= WORK TASK =
Return every line of the data that contains the string "components".
━━━━━━━━━━
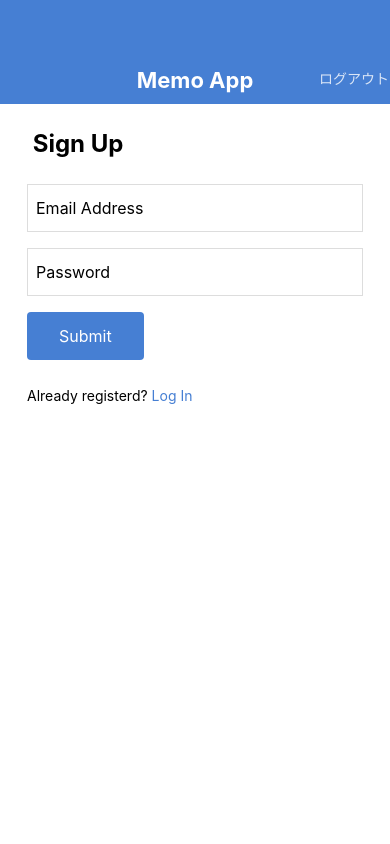
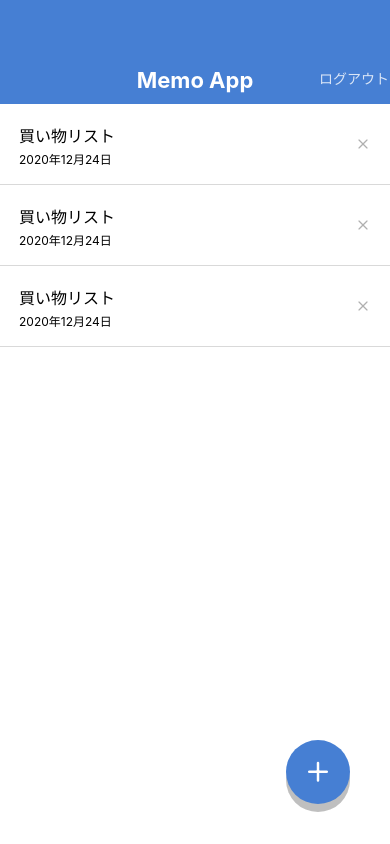
Before and after one commit to YukiMatsuoka0808/memoapp, a React Native app: screen / in a window 390 px wide. Built offline with nearby package versions, Linux system fonts and the light colour scheme.

Commit message:
Memo components touchable

```diff
--- a/App.jsx
+++ b/App.jsx
@@ -1,14 +1,13 @@
 import React from 'react';
-// import MemoListScreen from './src/screens/MemoListScreen';
+import MemoListScreen from './src/screens/MemoListScreen';
 // import MemoDetailScreen from './src/screens/MemoDetailScreen';
 // import MemoEditScreen from './src/screens/MemoEditScreen';
 // import MemoCreateScreen from './src/screens/MemoCreateScreen';
-//import LoginScreen from './src/screens/LoginScreen';
-
-import SignUpScreen from './src/screens/SignUpScreen';
+// import LoginScreen from './src/screens/LoginScreen';
+// import SignUpScreen from './src/screens/SignUpScreen';
 
 export default function App() {
   return (
-    <SignUpScreen />
+    <MemoListScreen />
   );
 }
--- a/src/components/Button.jsx
+++ b/src/components/Button.jsx
@@ -1,20 +1,28 @@
 import React from 'react';
-import { View, Text, StyleSheet } from 'react-native';
+import {
+  TouchableOpacity, Text, StyleSheet,
+} from 'react-native';
 
-import { string } from 'prop-types';
+import { string, func } from 'prop-types';
 
-export default function Button(props){
-  const { label } = props;/** buttonlabelを親のコンポーネントから渡せるようにする */
-  //propsを使って、labelというプロパティを受け取っている。
+export default function Button(props) {
+  const { label, onPress } = props;
+  /** buttonlabelを親のコンポーネントから渡せるようにする */
+  // propsを使って、labelというプロパティを受け取っている。
   return (
-    <View style={styles.buttoncontainer}>
-    <Text style={styles.buttonlabel}>{label}</Text>
-  </View>
+    <TouchableOpacity style={styles.buttoncontainer} onPress={onPress}>
+      <Text style={styles.buttonlabel}>{label}</Text>
+    </TouchableOpacity>
   );
 }
 
 Button.propTypes = {
   label: string.isRequired,
+  onPress: func,
+};
+
+Button.defaultProps = {
+  onPress: null,
 };
 
 const styles = StyleSheet.create({
--- a/src/components/CircleButton.jsx
+++ b/src/components/CircleButton.jsx
@@ -1,15 +1,15 @@
 import React from 'react';
-import { View, StyleSheet } from 'react-native';
-import { string, shape } from 'prop-types';
+import { StyleSheet, TouchableOpacity } from 'react-native';
+import { string, shape, } from 'prop-types';
 
 import { Feather } from '@expo/vector-icons';
 
 export default function CircleButton(props) {
   const { style, name } = props;
   return (
-    <View style={[styles.circleButton, style]}>
+    <TouchableOpacity style={[styles.circleButton, style]}>
       <Feather name={name} size={30} color="white" />
-    </View>
+    </TouchableOpacity>
   );
 }
 
--- a/src/components/MemoList.jsx
+++ b/src/components/MemoList.jsx
@@ -1,6 +1,8 @@
 import { Feather } from '@expo/vector-icons';
 import React from 'react';
-import { View, Text, StyleSheet } from 'react-native';
+import {
+  View, Text, StyleSheet, TouchableOpacity,
+} from 'react-native';
 
 export default function MemoList() {
   return (
@@ -10,9 +12,11 @@
           <Text style={styles.memoListItemTitle}>買い物リスト</Text>
           <Text style={styles.memoListItemDate}>2020年12月24日</Text>
         </View>
+        <TouchableOpacity>
           <View>
             <Feather name="x" size={16} color="#B0B0B0" />
           </View>
+        </TouchableOpacity>
       </View>
 
       <View style={styles.memoListItem}>
@@ -20,9 +24,11 @@
           <Text style={styles.memoListItemTitle}>買い物リスト</Text>
           <Text style={styles.memoListItemDate}>2020年12月24日</Text>
         </View>
+        <TouchableOpacity>
           <View>
             <Feather name="x" size={16} color="#B0B0B0" />
           </View>
+        </TouchableOpacity>
       </View>
 
       <View style={styles.memoListItem}>
@@ -30,9 +36,11 @@
           <Text style={styles.memoListItemTitle}>買い物リスト</Text>
           <Text style={styles.memoListItemDate}>2020年12月24日</Text>
         </View>
+        <TouchableOpacity>
           <View>
             <Feather name="x" size={16} color="#B0B0B0" />
           </View>
+        </TouchableOpacity>
       </View>
     </View>
   );
--- a/src/screens/SignUpScreen.jsx
+++ b/src/screens/SignUpScreen.jsx
@@ -1,6 +1,6 @@
 import React from 'react';
 import {
-  View, Text, StyleSheet, TextInput,
+  View, Text, StyleSheet, TextInput, TouchableOpacity,
 } from 'react-native';
 
 import Button from '../components/Button';
@@ -17,7 +17,9 @@
         <Button label="Submit" />
         <View style={styles.footer}>
           <Text style={styles.footerText}>Already registerd? </Text>
-          <Text style={styles.footerLink}>Log In</Text>
+          <TouchableOpacity>
+            <Text style={styles.footerLink}>Log In.</Text>
+          </TouchableOpacity>
         </View>
       </View>
     </View>
```
Also changed, not shown: src/screens/LoginScreen.jsx (+5 -3 lines), src/screens/MemoEditScreen.jsx (line endings or trailing spaces). Lines whose indentation alone changed are shown as unchanged.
━━━━━━━━━━
= TASK ANSWER =
Memo components touchable
--- a/src/components/Button.jsx
+++ b/src/components/Button.jsx
--- a/src/components/CircleButton.jsx
+++ b/src/components/CircleButton.jsx
--- a/src/components/MemoList.jsx
+++ b/src/components/MemoList.jsx
 import Button from '../components/Button';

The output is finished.